According to Jem, his neighbors are divided into four groups so he can better understand his behavior as well as theirs. Boo appears not to belong to any particular group, he is considered an “outcast” and an “other”. Rebecca H. Best goes on to say that, “Jem’s account of the groups of Maycomb’s society does not provide for Boo Radley or Mr. Dolphus Raymond. Both men are outcasts in their society, and both rebel in small ways against their society”.
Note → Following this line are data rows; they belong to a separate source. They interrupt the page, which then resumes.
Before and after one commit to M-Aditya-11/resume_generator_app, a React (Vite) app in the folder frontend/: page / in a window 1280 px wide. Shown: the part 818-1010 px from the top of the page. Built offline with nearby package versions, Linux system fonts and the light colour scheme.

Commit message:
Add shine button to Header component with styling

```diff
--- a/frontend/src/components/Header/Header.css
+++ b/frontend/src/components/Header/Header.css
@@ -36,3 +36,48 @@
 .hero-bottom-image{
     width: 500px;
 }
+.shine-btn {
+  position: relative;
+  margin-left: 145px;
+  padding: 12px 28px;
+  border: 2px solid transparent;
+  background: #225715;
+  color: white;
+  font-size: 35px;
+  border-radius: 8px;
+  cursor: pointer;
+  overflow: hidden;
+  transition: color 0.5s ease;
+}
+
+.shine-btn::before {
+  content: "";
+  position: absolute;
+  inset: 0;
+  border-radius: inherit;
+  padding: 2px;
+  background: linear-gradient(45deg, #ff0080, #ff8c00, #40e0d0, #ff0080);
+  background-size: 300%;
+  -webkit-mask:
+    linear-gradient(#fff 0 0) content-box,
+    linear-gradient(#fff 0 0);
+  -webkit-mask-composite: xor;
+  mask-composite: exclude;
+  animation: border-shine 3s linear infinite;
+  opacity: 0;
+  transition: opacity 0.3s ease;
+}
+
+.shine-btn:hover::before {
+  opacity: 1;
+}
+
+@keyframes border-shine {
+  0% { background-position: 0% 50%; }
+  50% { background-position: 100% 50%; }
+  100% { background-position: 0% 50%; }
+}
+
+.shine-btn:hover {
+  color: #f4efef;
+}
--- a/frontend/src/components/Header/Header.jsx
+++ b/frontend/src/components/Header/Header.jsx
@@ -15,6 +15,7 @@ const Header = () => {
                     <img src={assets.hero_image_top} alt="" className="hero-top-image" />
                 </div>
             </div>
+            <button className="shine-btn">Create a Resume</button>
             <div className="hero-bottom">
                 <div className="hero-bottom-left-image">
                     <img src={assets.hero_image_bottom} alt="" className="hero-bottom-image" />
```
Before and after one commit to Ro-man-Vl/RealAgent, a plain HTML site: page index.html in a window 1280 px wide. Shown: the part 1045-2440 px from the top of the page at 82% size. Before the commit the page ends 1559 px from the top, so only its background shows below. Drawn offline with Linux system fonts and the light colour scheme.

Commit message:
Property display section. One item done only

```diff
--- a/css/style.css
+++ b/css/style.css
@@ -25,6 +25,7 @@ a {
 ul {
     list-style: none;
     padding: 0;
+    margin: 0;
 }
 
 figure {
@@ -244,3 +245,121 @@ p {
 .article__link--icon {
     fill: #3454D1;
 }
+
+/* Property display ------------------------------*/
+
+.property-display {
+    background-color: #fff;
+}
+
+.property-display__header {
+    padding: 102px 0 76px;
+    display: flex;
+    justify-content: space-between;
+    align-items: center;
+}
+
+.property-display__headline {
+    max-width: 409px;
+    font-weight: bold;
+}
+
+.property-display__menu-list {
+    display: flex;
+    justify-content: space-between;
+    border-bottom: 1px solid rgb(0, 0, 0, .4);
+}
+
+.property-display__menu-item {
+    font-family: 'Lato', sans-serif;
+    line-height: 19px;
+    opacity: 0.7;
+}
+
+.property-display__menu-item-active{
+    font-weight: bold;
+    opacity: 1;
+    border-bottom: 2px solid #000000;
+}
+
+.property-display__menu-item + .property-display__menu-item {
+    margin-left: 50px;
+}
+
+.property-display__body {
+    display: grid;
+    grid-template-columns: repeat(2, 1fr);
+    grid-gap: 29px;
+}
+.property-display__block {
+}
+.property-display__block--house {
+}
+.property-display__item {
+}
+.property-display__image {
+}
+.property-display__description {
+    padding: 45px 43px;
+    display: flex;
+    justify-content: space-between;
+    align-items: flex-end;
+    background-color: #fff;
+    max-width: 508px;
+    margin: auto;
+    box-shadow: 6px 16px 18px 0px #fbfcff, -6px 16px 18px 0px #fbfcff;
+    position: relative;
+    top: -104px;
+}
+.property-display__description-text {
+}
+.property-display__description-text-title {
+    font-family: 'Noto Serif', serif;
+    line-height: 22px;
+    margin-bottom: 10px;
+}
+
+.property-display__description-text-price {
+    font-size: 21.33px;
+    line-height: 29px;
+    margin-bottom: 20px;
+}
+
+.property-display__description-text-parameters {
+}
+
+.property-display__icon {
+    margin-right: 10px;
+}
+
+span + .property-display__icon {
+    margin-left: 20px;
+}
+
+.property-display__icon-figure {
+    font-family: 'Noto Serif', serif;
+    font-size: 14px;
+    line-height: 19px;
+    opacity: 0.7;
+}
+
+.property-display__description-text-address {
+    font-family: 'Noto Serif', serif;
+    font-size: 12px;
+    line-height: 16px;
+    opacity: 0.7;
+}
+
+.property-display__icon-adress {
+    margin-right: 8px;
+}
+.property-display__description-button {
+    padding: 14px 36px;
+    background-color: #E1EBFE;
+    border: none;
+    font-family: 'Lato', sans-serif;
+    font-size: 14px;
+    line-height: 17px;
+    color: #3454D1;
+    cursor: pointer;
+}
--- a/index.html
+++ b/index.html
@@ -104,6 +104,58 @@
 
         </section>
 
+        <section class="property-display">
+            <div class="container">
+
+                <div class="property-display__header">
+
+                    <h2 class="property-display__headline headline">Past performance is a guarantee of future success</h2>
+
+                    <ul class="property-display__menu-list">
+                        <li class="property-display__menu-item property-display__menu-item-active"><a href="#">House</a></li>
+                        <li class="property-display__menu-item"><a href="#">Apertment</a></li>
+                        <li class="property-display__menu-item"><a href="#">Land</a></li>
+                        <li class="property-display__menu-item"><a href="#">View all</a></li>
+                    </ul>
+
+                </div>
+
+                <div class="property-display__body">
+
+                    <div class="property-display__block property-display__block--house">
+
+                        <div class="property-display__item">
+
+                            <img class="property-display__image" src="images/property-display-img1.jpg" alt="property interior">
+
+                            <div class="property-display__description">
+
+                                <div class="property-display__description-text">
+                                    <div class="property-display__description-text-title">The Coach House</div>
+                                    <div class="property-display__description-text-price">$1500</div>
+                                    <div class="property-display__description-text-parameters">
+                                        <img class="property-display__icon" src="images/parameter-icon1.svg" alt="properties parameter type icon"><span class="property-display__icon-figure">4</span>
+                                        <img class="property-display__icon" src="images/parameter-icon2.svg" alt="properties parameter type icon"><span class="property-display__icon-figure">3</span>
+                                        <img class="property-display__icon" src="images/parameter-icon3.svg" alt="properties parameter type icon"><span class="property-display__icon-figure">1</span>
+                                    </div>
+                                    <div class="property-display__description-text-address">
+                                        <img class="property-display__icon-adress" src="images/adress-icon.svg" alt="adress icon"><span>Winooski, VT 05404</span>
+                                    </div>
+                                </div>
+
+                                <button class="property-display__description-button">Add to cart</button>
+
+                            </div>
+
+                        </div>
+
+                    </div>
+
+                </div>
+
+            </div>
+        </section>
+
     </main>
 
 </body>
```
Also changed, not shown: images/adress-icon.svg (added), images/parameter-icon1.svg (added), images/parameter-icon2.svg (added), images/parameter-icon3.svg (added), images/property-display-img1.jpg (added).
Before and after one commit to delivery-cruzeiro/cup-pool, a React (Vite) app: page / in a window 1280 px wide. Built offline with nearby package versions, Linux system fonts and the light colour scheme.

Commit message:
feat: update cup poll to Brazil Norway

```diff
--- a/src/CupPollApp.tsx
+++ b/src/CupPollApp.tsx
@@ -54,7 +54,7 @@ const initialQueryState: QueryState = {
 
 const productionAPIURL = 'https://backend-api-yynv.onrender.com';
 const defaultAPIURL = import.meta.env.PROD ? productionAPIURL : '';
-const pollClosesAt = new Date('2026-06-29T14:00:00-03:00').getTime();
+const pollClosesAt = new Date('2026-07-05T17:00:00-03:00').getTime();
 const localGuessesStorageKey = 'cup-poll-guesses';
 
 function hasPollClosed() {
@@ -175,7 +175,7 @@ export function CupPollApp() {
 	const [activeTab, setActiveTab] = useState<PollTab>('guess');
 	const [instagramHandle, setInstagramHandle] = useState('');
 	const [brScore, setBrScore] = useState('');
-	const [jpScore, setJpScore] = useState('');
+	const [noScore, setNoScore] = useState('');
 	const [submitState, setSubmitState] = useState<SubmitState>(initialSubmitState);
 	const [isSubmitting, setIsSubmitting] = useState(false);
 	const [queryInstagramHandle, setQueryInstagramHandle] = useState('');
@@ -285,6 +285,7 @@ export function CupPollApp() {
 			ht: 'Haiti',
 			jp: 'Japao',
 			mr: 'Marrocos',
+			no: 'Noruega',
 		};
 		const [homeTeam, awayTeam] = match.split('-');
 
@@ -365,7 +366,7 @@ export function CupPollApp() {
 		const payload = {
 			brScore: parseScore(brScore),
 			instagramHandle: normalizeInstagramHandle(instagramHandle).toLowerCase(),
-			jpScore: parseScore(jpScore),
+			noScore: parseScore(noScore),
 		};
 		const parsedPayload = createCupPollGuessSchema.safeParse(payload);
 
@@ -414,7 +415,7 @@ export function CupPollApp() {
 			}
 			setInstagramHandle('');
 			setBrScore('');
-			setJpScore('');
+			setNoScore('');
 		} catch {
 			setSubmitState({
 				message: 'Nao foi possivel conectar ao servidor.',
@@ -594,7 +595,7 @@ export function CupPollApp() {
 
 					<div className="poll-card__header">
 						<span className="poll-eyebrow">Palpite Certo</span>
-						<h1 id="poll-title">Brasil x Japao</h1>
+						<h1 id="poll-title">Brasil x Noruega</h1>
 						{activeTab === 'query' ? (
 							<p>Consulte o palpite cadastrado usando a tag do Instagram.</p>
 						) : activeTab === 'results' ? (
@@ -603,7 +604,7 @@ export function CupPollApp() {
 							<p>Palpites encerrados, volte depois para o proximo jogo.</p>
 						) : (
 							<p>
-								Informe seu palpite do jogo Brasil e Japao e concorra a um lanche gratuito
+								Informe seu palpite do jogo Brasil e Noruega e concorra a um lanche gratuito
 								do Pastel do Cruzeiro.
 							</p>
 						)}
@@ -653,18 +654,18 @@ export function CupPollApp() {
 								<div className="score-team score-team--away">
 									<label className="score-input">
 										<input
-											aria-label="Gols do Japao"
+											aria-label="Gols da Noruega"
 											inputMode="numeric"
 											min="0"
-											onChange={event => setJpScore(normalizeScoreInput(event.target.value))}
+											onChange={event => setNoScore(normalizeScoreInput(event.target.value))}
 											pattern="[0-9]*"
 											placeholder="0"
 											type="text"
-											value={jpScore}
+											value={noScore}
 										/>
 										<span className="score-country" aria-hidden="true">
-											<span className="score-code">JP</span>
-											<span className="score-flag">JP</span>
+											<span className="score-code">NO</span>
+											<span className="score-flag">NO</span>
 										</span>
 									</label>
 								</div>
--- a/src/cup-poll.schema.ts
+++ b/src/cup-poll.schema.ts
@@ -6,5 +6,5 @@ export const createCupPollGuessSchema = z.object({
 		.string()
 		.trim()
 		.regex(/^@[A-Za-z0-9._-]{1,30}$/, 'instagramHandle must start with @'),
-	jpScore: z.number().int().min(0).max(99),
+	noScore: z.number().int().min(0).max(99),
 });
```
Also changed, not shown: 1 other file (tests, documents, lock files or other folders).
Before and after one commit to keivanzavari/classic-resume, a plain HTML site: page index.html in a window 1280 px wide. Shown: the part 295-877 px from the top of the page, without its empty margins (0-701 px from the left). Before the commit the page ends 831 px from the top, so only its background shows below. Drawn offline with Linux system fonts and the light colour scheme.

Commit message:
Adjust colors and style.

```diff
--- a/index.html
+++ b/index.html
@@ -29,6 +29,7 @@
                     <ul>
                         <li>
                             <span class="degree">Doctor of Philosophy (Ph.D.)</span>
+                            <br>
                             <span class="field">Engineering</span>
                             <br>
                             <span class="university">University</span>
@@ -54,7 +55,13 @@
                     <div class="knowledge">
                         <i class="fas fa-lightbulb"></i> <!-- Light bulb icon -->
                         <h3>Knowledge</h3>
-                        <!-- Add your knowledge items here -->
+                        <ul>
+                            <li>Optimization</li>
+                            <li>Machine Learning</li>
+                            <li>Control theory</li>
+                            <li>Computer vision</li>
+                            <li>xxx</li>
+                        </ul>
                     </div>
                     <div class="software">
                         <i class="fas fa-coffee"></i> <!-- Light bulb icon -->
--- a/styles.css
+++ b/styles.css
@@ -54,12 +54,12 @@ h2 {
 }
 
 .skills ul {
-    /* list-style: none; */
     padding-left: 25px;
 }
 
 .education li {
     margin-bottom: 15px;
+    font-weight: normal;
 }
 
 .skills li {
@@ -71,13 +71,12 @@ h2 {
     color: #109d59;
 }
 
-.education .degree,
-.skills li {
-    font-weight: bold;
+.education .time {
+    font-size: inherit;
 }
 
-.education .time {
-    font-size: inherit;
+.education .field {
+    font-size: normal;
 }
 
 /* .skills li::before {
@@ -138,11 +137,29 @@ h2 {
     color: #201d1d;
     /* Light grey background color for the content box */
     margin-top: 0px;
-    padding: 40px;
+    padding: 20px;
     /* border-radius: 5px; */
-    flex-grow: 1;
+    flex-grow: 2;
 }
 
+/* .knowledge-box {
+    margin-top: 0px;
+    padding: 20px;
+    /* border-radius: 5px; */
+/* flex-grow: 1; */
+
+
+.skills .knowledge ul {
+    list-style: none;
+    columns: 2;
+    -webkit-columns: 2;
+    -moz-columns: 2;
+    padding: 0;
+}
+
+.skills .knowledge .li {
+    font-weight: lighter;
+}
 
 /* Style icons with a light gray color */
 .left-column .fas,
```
But Boo Radley’s character has been largely defined by the people of the community. He has become a figure of legend, described as a mythical creature, and his life story is replaced with gossip, hearsay, and unreliable tales. As a result, no one really knows the real Boo; the genuinely kind man who protects the children saves them during times of need and is an integral part of the community just as anyone else is. All people know of instead is a grotesque monster that parents warn their children to steer clear of. But Scout and Jem don’t avoid him. At first, they are as fascinated with the legend of Boo Radley as much as anyone. And of course, they have heard all the scary stories about him, but over time they come to know him as well as it is possible for anyone to know such a closed-off, mysterious person. It is really not surprising that the Finch children come to feel this way, as Atticus has taught them the importance of “Considering things from his point of view until you climb into someone else’s skin and walk around in it”. Boo may be considered an “outsider” for being different from others in the community at the beginning of the novel, but at the novel’s end, he is considered a hero for rescuing Scout. Boo has always cared about his neighbors and their well-being, he is a good man regardless of earlier opinions and lies. Near the end of the story, Scout realizes that “Neighbors bring food with death and flowers with sickness and little things in between. Boo was our neighbor. He gave us two soap dolls, a broken watch and chain, a pair of good-luck pennies, and our lives. But neighbors give in return. We never put back into the tree what we took out of it: we had given him nothing, and it made me sad”.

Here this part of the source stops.